In thinking about the code, I’m going to go back to the theory behind this model. The code, in the largest sense, is a normative theory, meaning that it attempts to describe how practitioners should operate.

Drilling down into normative theory, I believe the code, in some respects, follows other normative theories that attempt to explain how public relations operates. One of these theories is the communitarian model. In this model, the importance of the community is stressed along with the idea that individuals have connections to the community. In short, communitarianism moves away from the idea of individual rights to an idea of social responsibility (see Legal and Ethical Restraints on Public Relations by K. K. Gower).

As applied to public relations, this model encourages practitioners to inspire organizations “to fulfill their responsibilities to communities in which they are a part” (Gower, 10). This is clearly illustrated in the code’s requirement for practitioners to disclose information. Revealing all information to the public in an accurate manner so that informed decision-making can take place is in the best interests of the community at large. The best interests of the organization are subservient to the community’s welfare: what is best for the community will ultimately be best for the organization. The code’s element requiring free flow of information is also communitarian in that it ensures that accurate and truthful information is available to the community. Inherent in protecting the community’s interest requires the practitioner to avoid conflicts of interest and to decline to represent those entities who advocate actions contrary to the code. Even the requirement that practitioners report violators of the code to the appropriate authority is predicated on the welfare of the community and speaks directly to the element of competition found within the code.

The code does have a trace of utilitarianism-ethical acts produce the greatest possible balance of good over bad for everyone affected (Gower, 3). One element is the requirement of practitioners to safeguard confidences of organizations. This is clearly directed to the organization’s preservation without regard for the community’s interests. It denigrates laissez-faire doctrine, for instance, if a community is home to an organization that is the only one to offer a particular service or product.

In other respects, the code is libertarian; certainly releasing all honest information into the public domain places the onus on the audience to ultimately decide which product or service is best.

In my practice, I’ve twice had to make the hard choice to adhere to these principles. In effect, I fired myself in order to remain loyal to the code. That, too, is a communitarian model at work, at least, in the sense that I knew releasing information from these companies, in the manner in which I was asked, would have negatively impacted the community—not to mention the companies involved!

Too many times practitioners are not ready to make these kinds of choices.

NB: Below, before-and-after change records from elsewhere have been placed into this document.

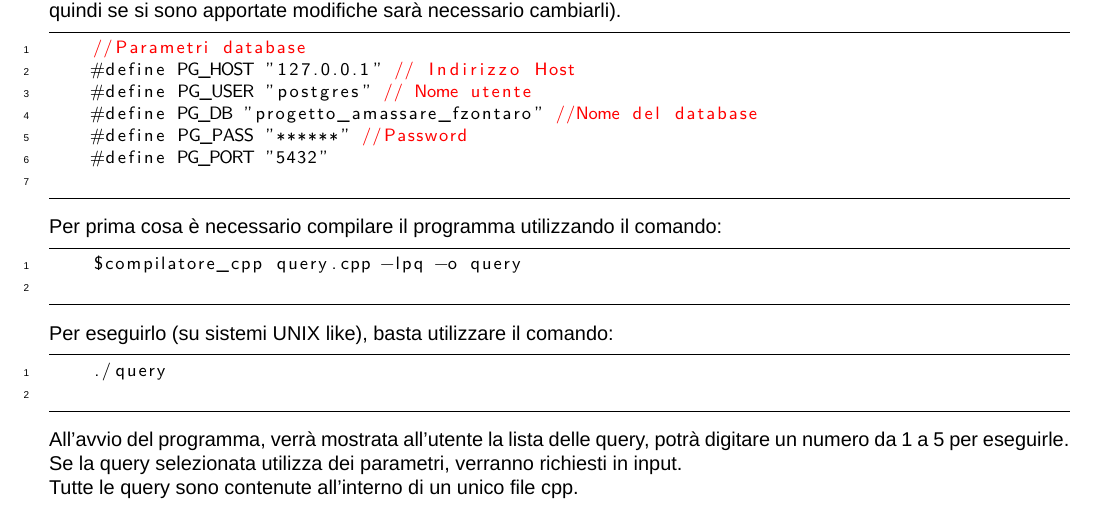
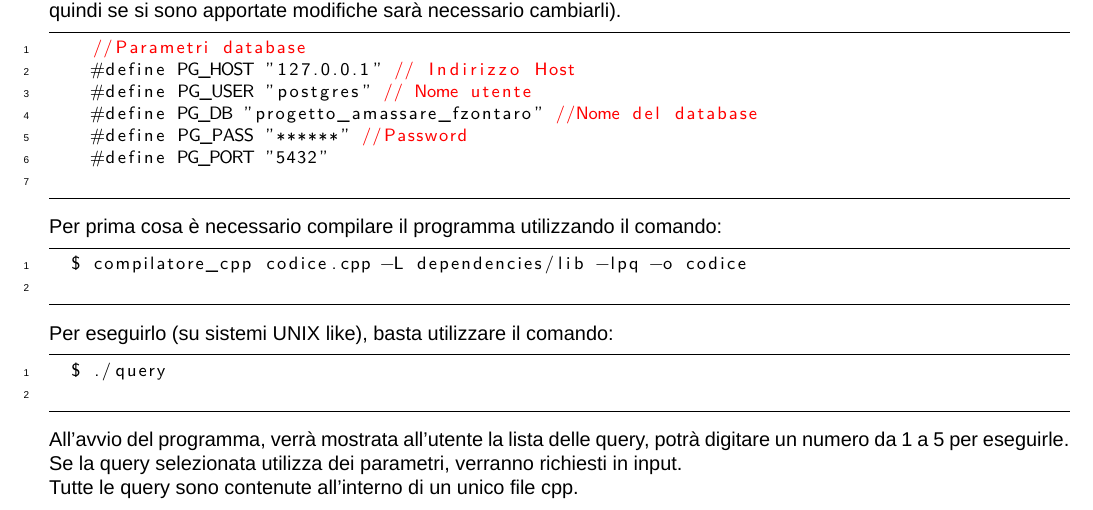
Before and after one commit to alessandro-massarenti/Progetto-basi-di-dati-2022, a LaTeX document (src_relazione_tex/main.tex, which reads src_relazione_tex/contenuti/programma.tex): part of page 16 of 16, cut so that both start at the same text. Compiled offline with XeLaTeX; a missing font is replaced by an installed copy or a similar font.

Commit message:
Aggiunte le dipendenze per la compilazione

```diff
--- a/src_relazione_tex/contenuti/programma.tex
+++ b/src_relazione_tex/contenuti/programma.tex
@@ -15,13 +15,13 @@
   Per prima cosa è necessario compilare il programma utilizzando il comando:
 
   \begin{lstlisting}[language=bash]
-    $compilatore_cpp query.cpp -lpq -o query
+  $ compilatore_cpp codice.cpp -L dependencies/lib -lpq -o codice
   \end{lstlisting}
 
   \noindent
   Per eseguirlo (su sistemi UNIX like), basta utilizzare il comando:
   \begin{lstlisting}[language=bash]
-    ./query
+  $ ./query
   \end{lstlisting}
 
   \noindent
```
Also changed, not shown: 7 other files.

Thinking about the ramifications of living the code can help prepare you for these worst-case scenarios. And I suspect they are not isolated incidents.

Question of the Week: How many of you public relations practitioners have been asked by an organization to do-si-do with the truth?

Am I standing alone in the pasture?

Linda@the saltlick